One Covid Story
by Teresa McCaffery
During the first lockdown I was self-isolating as I am over 70. I stayed at home most of the time but felt that I could take exercise by cycling to church and working in the garden once a week. The parish priest would chat, from a safe distance, after walking the dog and I met another parishioner who took her exercise walking round the church garden. Others came through occasionally. Slowly, the garden was becoming church.
Before COVID (remember that?) I had worked with another parishioner to cut down long straight branches thrown up by our wild cherry trees. I was able to build these up with pallets I had found to make smart new composting bins. Spring bulbs and flowers began to brighten up the garden and in May I decided that as there was no realistic possibility of bringing flowers into the church for a May altar, I would take the Lady statue to the flowers in the garden. The photos were posted on the parish website along with meditations on the mysteries of the rosary.
In summer we were able to attend Mass in the church in small numbers, and chat in the garden afterwards, suitably spaced.
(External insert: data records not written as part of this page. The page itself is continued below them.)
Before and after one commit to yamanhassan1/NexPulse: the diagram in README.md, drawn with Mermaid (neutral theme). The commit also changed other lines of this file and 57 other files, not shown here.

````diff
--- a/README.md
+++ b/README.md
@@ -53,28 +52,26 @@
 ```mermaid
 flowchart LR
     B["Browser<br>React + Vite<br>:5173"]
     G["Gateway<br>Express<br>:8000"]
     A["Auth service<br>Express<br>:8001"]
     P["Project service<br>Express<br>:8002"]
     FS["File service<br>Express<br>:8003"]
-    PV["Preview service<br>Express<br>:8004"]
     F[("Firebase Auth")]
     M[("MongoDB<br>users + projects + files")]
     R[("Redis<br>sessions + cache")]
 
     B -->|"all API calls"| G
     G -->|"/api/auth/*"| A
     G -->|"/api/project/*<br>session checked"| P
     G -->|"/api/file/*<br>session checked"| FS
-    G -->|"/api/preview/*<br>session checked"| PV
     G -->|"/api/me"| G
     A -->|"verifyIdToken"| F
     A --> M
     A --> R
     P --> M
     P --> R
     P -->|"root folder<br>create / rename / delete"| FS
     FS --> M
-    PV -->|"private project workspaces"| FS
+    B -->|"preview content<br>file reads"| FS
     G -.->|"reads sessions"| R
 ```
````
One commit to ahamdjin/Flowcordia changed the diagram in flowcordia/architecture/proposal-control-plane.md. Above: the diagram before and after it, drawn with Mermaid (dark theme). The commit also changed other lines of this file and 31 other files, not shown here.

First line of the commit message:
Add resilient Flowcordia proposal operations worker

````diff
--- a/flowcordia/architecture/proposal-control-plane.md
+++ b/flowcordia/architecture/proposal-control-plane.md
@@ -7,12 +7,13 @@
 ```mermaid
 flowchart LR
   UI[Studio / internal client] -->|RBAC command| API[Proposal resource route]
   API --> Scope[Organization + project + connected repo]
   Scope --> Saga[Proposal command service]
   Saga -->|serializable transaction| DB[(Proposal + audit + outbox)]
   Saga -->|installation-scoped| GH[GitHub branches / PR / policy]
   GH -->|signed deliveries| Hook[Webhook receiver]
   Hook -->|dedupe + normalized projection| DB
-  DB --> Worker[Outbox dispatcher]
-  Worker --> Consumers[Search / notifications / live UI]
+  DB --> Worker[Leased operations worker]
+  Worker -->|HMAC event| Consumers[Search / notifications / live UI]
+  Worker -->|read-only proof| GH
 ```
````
Eventually our parish priest decided to let the children celebrate their first reconciliation and communion even though their formal teaching had been interrupted. It was good to see the children again, the sun shone on the day of the Mass and photos were taken against a background of the hydrangeas at the side of the church, and under the great Ash tree which towers over the garden.
In Autumn, preparing the garden for next year, my thoughts turned to Advent as a time to prepare for the coming of Jesus and all that would follow, and I got permission to post a meditation for each Sunday in Advent on the website
The bulbs I planted made me think of the need to put down roots into the ground of our being through prayer. Dig up a daffodil bulb in the Autumn (it is easily done by mistake!) and you will see a profusion of roots developing even though nothing will show for weeks above ground. There is much opportunity for invisible, spiritual growth when we are forced to give up so many social activities.
The hydrangeas which gave such a bright show in summer and autumn had to be cut back sharply because their springy branches made the placing of ladders for church maintenance dangerous. So much has been ‘cut back’ during this pandemic – lives lost, businesses shut down, normal recreational outlets no longer available, but by the virtue of hope we can imagine growing back next year, possibly the stronger for our pruning.
Our huge and beautiful ash tree, denuded of its summer foliage, showed off its wonderful structure to perfection. In my mind, this spoke of the structure of our faith. The Bible reminds us of our roots deep in the story of all humankind; religion is the strong structure of trunk and branches which lifts our faith high up to be seen in all the world, and families the twigs at the ends of the branches.
Now we are back in lockdown and the new year beckons; I wonder, how will we manage this year’s crop of first communion children? Lent will come early this year; how will we prepare for Easter?
I think I will start with the tree. In spring all those buds at the ends of the branches will become new shoots, just like the one that originally sprang from a seed to make this tree. These shoots are nourished by the sap which runs through the whole of the tree. Our spiritual nourishment starts with the banquet Abram gave to his angelic visitors, and our spiritual need with the gift of free will with its deadly capacity for disobedience. I will continue with the story of Joseph, which culminated in another meal, and end with all the many meals that Jesus ate with his disciples and friends.
We may not be able to teach the children ‘live’ this year, and an online programme may work better for them, but I have permission to post some meditations on the website for Lent.
Plants were the first living things God created (according to Genesis) before the creation of seasons, day, and night. They are the living environment that makes all animal life possible. They are the most obedient of all God’s creatures, accepting whatever life might throw at them. They are wonderfully hospitable; they clean the air, replacing carbon dioxide with oxygen, and feed us with every nutrient we need, a well-grown native tree can provide food, shelter, and entertainment for a hundred species of animal. We have many lessons to learn from these humble and true creatures. Hopefully we will do so.